▸ Task statement
Find every line below with the word "mapy" in it, and copy each one.

*** Given data ***

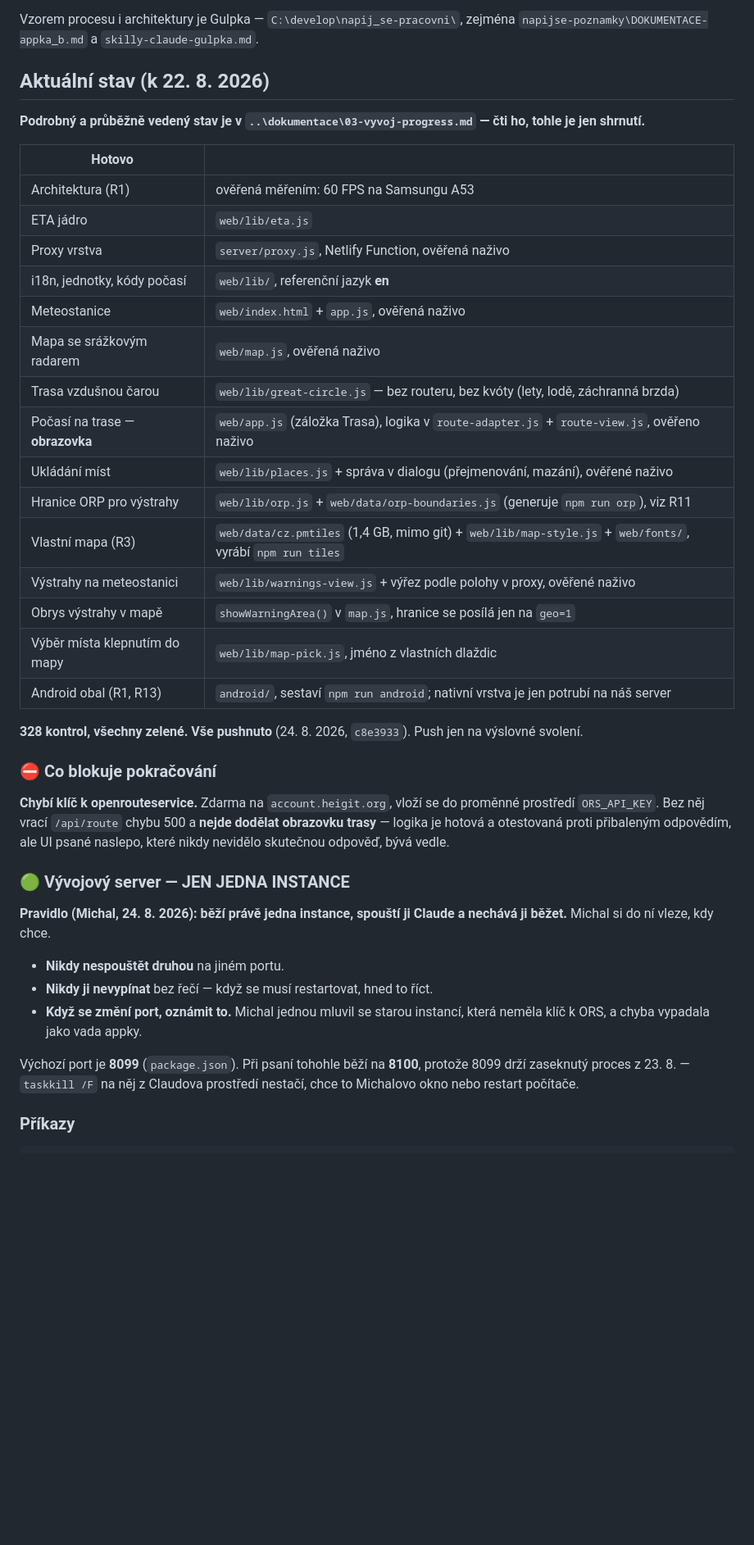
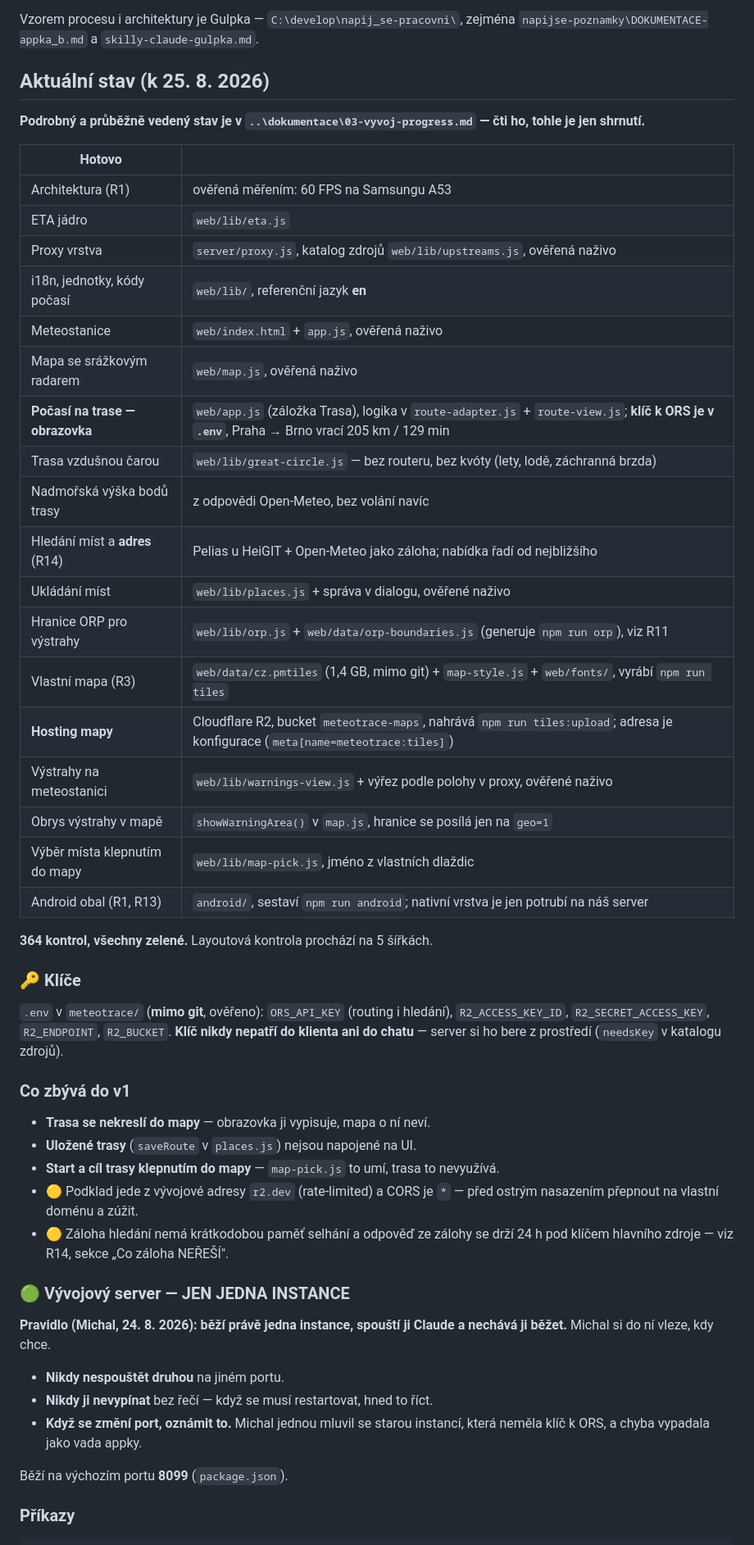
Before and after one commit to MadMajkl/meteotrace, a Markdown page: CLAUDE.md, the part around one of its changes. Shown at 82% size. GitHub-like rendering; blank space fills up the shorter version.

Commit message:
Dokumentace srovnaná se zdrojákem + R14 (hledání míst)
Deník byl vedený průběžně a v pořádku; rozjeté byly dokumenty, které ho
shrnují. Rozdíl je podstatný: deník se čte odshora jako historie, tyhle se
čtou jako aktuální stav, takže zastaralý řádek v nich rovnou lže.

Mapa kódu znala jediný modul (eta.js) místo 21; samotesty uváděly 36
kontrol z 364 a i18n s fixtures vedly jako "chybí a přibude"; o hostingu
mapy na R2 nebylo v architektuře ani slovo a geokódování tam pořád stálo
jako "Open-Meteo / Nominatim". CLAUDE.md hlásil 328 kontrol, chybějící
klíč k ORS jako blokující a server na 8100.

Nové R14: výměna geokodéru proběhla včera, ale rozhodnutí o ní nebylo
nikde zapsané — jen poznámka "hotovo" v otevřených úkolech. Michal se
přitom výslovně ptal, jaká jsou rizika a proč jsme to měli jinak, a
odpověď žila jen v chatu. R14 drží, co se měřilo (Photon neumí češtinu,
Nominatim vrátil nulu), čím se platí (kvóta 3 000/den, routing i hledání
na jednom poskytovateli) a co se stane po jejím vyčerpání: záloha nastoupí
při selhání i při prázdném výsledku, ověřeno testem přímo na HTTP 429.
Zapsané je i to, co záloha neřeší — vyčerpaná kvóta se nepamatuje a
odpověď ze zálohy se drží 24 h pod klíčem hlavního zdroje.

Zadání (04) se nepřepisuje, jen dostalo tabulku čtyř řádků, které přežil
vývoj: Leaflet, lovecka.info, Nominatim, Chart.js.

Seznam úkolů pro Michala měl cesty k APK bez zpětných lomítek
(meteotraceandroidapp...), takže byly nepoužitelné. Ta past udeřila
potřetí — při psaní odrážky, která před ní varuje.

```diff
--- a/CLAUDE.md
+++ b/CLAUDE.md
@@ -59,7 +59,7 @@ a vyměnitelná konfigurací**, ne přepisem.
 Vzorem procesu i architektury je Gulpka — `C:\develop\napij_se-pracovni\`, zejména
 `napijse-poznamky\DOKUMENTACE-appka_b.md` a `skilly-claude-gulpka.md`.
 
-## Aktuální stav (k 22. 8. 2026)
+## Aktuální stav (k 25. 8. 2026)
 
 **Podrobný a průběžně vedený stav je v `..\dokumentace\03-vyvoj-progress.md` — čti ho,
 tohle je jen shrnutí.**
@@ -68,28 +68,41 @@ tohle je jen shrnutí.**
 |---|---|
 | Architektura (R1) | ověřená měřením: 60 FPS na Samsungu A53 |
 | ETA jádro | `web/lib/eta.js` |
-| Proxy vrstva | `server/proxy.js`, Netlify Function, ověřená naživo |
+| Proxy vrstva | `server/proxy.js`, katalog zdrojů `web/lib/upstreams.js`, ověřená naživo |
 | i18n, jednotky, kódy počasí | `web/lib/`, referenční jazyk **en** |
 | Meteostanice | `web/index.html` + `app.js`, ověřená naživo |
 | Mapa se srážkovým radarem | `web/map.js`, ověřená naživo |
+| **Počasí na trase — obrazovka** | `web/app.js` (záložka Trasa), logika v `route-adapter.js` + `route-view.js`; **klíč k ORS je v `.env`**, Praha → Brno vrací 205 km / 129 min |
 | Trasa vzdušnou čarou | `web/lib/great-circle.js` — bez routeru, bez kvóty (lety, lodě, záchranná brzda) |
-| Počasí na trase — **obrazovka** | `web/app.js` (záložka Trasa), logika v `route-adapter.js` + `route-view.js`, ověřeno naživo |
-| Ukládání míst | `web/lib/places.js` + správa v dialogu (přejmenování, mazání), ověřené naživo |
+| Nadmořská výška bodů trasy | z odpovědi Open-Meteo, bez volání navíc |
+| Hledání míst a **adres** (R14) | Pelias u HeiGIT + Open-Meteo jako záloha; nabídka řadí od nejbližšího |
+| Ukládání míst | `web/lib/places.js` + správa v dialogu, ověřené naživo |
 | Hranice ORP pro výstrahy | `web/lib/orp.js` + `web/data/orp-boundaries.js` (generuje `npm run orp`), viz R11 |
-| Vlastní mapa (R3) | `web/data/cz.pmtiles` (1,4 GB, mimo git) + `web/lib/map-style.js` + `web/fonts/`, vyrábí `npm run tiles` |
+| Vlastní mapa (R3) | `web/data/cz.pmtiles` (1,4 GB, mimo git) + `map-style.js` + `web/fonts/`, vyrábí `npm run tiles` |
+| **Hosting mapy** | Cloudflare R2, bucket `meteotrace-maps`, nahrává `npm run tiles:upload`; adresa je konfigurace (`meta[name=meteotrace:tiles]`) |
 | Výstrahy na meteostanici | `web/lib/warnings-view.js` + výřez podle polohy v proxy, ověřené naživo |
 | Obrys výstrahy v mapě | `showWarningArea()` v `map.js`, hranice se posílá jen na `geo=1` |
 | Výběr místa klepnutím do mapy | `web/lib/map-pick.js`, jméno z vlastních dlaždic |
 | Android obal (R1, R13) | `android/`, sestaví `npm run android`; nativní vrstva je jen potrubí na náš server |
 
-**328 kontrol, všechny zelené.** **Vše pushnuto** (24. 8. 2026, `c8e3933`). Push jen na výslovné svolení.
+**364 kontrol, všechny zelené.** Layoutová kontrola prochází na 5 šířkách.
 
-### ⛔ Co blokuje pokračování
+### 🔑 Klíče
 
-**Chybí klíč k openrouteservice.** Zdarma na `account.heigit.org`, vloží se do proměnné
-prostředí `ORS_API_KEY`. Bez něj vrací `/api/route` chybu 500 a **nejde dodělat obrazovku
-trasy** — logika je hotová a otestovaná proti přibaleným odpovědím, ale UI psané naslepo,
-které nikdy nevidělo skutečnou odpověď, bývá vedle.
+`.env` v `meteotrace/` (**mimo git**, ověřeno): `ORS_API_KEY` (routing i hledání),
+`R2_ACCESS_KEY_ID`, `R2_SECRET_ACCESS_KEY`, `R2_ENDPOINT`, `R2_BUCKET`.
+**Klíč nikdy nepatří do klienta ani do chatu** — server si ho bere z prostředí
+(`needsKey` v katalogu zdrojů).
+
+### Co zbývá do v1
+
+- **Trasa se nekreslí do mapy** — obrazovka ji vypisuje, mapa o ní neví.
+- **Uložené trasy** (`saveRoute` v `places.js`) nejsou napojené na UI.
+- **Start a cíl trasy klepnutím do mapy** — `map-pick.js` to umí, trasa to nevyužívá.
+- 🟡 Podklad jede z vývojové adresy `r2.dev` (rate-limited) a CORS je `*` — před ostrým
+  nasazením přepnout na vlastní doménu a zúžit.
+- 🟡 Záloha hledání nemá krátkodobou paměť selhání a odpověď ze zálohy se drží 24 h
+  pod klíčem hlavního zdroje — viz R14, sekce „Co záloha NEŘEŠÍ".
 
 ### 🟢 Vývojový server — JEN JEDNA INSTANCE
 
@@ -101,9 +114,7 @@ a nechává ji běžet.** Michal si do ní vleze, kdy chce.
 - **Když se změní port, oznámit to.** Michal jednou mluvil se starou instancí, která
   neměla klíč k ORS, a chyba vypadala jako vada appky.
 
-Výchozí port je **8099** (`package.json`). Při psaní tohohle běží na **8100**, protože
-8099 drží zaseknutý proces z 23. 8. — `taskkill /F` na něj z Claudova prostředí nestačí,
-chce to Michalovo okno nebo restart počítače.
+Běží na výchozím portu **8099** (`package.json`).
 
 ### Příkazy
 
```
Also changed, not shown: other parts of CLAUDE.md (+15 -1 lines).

*** End of Given data ***

▸ Written solution
mapy na R2 nebylo v architektuře ani slovo a geokódování tam pořád stálo
+| **Hosting mapy** | Cloudflare R2, bucket `meteotrace-maps`, nahrává `npm run tiles:upload`; adresa je konfigurace (`meta[name=meteotrace:tiles]`) |
 | Výběr místa klepnutím do mapy | `web/lib/map-pick.js`, jméno z vlastních dlaždic |
+- **Trasa se nekreslí do mapy** — obrazovka ji vypisuje, mapa o ní neví.
+- **Start a cíl trasy klepnutím do mapy** — `map-pick.js` to umí, trasa to nevyužívá.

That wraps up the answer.